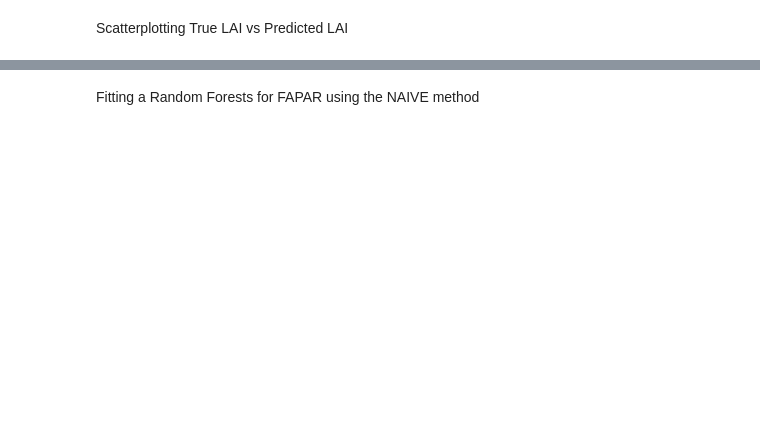
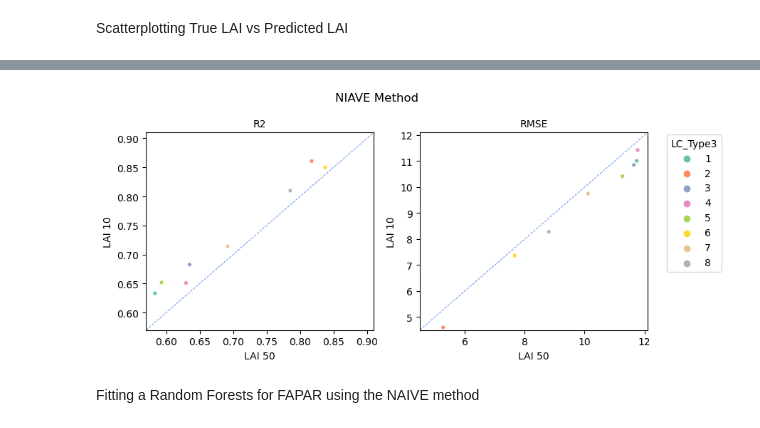
Before and after one commit to watermelonxx/WorkTerm-Winter2023, a Jupyter notebook: MODISLANDSATvcass2.ipynb, the cells around one changed output, grey strips where cells are left out. Saved outputs shown, nothing was run; the diff lists cells and outputs as text; code cells hidden in the pictures; blank space fills up the shorter version.

```diff
--- a/MODISLANDSATvcass2.ipynb
+++ b/MODISLANDSATvcass2.ipynb
@@ -411,3 +440,31 @@ plt.show()
+# %%
+fig, axs = plt.subplots(1,2, figsize=(8, 4))
+sns.scatterplot(dfcalbiomeLAI, x='R2_50', y='R2_10', ax=axs[0], hue='LC_Type3_50', palette='Set2', s=15, alpha=1, legend=0)
+sns.scatterplot(dfcalbiomeLAI, x='RMSE_50', y='RMSE_10', ax=axs[1], hue='LC_Type3_50', palette='Set2', s=15, alpha=1)
+
+fig.suptitle('NIAVE Method')
+
+axs[0].set_title('R2', size=10)
+axs[0].set(xlabel='LAI 50', ylabel='LAI 10')
+axs[0].set_xlim(0.57, 0.91)
+axs[0].set_ylim(0.57, 0.91)
+axs[0].axline((0,0), slope=1, c='cornflowerblue', lw=0.7, ls='--')
+
+axs[1].set_title('RMSE', size=10)
+axs[1].set(xlabel='LAI 50', ylabel='LAI 10')
+axs[1].set_xlim(4.5, 12.1)
+axs[1].set_ylim(4.5, 12.1)
+axs[1].axline((0,0), slope=1, c='cornflowerblue', lw=0.7, ls='--')
+
+fig.tight_layout()
+
+handles, labels = axs[1].get_legend_handles_labels()
+fig.legend(handles, labels, loc="upper left", bbox_to_anchor=(1,0.85), title = "LC_Type3")
+axs[1].get_legend().set_visible(False)
+
+plt.show()
+# %% [output]
+[figure, added]
 # %% [markdown]
 Fitting a Random Forests for FAPAR using the NAIVE method
 # %%
```
Also changed, not shown: parts of 32 cells of this notebook.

Problem:
When copying the entries, drop the images and keep every line exact.

Solution to this exercise:
Before and after one commit to watermelonxx/WorkTerm-Winter2023, a Jupyter notebook: MODISLANDSATvcass2.ipynb, the cells around one changed output, grey strips where cells are left out. Saved outputs shown, nothing was run; the diff lists cells and outputs as text; code cells hidden in the pictures; blank space fills up the shorter version.

```diff
--- a/MODISLANDSATvcass2.ipynb
+++ b/MODISLANDSATvcass2.ipynb
@@ -411,3 +440,31 @@ plt.show()
+# %%
+fig, axs = plt.subplots(1,2, figsize=(8, 4))
+sns.scatterplot(dfcalbiomeLAI, x='R2_50', y='R2_10', ax=axs[0], hue='LC_Type3_50', palette='Set2', s=15, alpha=1, legend=0)
+sns.scatterplot(dfcalbiomeLAI, x='RMSE_50', y='RMSE_10', ax=axs[1], hue='LC_Type3_50', palette='Set2', s=15, alpha=1)
+
+fig.suptitle('NIAVE Method')
+
+axs[0].set_title('R2', size=10)
+axs[0].set(xlabel='LAI 50', ylabel='LAI 10')
+axs[0].set_xlim(0.57, 0.91)
+axs[0].set_ylim(0.57, 0.91)
+axs[0].axline((0,0), slope=1, c='cornflowerblue', lw=0.7, ls='--')
+
+axs[1].set_title('RMSE', size=10)
+axs[1].set(xlabel='LAI 50', ylabel='LAI 10')
+axs[1].set_xlim(4.5, 12.1)
+axs[1].set_ylim(4.5, 12.1)
+axs[1].axline((0,0), slope=1, c='cornflowerblue', lw=0.7, ls='--')
+
+fig.tight_layout()
+
+handles, labels = axs[1].get_legend_handles_labels()
+fig.legend(handles, labels, loc="upper left", bbox_to_anchor=(1,0.85), title = "LC_Type3")
+axs[1].get_legend().set_visible(False)
+
+plt.show()
+# %% [output]
+[figure, added]
 # %% [markdown]
 Fitting a Random Forests for FAPAR using the NAIVE method
 # %%
```
Also changed, not shown: parts of 32 cells of this notebook.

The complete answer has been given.